This is his homeschool and we must make it good for him. How?
We can play simple, repeating games, the same way each time, such as pat-a-cake.
We can talk a lot, sing a lot, and laugh a lot.
We can gradually create schedules.
We can provide proper feeding, exercise, and fresh air.
These are the traditional lessons of infancy.
Many elements of good character missing from our society today come from missing the infancy of a generation ago. Left in bed to cry all the time with no stimuli or else wagged to and fro, fed any “milk” at any temperature, plucked up during naps, deposited into noisy rooms and drugged to sleep, thrust into freezing or burning car seats, passed from person to person to person–they did not learn that all is well.
These infants hardly knew how to be “one”, how to have a self. Not knowing how to trust a Mother–or even which mother to trust–they grew up unable to understand this blessing: “But Jerusalem which is above is free, which is the mother of us all” (Galatians 4:26) They grew up not knowing the blessing from doing good, the peace of dependable habits, or the trust and respect owed to the family.
They comprehend neither how to turn to the Church when they are in need, nor how to participate in building a good Church, nor the simple importance of a good family.

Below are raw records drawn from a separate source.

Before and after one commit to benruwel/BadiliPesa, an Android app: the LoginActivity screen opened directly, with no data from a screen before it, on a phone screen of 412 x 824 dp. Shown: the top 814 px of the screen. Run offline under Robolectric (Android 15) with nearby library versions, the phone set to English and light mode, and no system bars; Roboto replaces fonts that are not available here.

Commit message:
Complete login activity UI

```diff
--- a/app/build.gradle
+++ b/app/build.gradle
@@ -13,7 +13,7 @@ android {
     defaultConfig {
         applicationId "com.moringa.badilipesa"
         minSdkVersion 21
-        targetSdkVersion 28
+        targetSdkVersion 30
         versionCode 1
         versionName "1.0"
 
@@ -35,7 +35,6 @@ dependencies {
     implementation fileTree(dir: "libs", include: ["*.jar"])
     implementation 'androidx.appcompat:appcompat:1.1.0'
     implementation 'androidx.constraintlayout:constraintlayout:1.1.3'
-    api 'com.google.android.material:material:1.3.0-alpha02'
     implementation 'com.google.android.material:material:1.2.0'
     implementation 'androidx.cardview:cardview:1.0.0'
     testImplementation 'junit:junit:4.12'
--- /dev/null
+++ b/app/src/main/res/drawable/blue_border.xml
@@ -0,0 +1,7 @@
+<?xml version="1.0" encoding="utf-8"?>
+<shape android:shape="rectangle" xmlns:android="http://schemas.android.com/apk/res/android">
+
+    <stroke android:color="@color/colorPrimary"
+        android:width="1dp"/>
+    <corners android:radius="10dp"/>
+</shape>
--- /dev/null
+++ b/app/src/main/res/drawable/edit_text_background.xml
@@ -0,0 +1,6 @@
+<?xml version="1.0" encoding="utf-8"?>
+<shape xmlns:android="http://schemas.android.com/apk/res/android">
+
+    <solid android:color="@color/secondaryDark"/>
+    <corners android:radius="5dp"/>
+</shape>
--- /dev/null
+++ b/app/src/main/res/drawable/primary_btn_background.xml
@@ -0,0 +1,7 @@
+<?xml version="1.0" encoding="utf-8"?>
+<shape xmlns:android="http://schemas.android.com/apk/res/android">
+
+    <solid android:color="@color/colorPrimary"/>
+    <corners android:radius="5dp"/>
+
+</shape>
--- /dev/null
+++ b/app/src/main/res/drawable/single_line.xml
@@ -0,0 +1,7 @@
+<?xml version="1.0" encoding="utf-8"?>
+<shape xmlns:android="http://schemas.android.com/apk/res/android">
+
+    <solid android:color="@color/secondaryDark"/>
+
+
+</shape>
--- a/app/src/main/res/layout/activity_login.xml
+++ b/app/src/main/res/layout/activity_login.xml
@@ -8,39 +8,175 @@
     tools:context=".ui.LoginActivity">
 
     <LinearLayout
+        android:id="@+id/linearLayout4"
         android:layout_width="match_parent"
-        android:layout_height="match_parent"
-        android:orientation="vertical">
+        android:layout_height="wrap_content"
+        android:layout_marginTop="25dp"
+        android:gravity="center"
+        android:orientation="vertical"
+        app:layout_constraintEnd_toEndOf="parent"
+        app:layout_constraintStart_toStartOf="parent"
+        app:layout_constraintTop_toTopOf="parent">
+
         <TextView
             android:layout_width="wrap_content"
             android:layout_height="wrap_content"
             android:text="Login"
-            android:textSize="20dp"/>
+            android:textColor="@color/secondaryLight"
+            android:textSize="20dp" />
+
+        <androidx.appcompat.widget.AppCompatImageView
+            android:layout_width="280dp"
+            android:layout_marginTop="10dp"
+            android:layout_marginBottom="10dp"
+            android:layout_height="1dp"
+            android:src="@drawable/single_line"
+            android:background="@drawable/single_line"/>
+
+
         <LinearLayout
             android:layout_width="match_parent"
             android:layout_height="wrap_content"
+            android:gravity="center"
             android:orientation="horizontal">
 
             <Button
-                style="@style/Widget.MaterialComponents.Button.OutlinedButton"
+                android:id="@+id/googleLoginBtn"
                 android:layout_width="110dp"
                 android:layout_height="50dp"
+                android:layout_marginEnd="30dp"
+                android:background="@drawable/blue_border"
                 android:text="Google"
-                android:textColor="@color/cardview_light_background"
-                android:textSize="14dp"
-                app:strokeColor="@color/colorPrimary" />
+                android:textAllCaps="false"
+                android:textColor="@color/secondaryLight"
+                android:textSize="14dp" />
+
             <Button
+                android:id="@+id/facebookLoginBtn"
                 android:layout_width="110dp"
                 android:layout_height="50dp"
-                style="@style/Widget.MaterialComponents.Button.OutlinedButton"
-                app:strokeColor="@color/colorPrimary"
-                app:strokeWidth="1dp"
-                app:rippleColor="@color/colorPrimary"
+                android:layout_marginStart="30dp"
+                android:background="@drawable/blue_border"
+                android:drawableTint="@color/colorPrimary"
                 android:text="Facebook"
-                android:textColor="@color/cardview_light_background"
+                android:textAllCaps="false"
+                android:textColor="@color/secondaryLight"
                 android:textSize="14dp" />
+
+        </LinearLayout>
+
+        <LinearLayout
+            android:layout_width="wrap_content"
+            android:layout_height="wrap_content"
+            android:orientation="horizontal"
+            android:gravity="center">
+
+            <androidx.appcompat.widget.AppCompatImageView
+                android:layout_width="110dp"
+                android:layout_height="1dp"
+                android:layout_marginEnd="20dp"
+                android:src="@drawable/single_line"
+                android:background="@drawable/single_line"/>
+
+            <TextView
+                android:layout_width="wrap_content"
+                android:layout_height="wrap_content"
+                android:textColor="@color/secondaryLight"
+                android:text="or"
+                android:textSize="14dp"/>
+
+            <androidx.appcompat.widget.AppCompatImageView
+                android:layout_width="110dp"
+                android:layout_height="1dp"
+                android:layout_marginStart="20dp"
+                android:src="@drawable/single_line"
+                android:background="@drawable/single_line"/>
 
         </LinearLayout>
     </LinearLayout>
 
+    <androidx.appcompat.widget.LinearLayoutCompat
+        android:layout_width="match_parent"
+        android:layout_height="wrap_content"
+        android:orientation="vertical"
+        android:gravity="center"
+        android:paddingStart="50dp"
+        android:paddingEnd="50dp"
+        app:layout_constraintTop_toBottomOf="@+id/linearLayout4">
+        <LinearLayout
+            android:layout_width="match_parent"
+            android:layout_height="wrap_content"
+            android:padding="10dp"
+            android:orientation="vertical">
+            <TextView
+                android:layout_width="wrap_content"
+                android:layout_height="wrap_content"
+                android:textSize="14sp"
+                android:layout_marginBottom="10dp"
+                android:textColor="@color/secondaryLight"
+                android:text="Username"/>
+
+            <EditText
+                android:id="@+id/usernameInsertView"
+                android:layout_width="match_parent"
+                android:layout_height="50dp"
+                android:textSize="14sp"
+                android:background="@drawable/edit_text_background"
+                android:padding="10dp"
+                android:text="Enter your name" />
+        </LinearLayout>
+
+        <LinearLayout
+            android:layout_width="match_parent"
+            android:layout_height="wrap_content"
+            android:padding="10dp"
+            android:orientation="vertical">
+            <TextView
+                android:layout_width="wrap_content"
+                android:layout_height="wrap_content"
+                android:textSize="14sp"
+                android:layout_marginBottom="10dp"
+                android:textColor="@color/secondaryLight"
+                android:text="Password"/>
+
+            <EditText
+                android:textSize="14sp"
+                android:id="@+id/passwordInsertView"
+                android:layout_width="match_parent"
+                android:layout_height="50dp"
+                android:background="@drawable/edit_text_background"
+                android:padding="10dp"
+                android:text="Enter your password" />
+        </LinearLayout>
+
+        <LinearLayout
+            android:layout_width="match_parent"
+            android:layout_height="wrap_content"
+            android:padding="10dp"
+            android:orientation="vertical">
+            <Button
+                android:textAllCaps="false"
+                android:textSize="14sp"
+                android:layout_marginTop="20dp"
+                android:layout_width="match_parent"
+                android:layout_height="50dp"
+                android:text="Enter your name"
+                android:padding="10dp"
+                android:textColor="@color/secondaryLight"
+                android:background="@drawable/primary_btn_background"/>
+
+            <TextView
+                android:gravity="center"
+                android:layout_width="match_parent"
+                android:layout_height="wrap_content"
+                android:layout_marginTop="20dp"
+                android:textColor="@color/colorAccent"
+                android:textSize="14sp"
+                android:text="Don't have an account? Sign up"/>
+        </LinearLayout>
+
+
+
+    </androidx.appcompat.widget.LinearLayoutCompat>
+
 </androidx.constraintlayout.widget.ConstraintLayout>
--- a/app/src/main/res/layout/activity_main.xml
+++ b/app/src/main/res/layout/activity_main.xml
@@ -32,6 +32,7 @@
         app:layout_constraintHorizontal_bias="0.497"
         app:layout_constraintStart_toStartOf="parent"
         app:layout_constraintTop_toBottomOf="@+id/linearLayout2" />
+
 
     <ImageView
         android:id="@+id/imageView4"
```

The neglect of the infant’s basic, traditional, home-school needs is tantamount to neglecting not only the physical and emotional, but also the future spiritual safety and provision of this dear babe.
They learn to make their mark, though.
They turn two. Heh heh.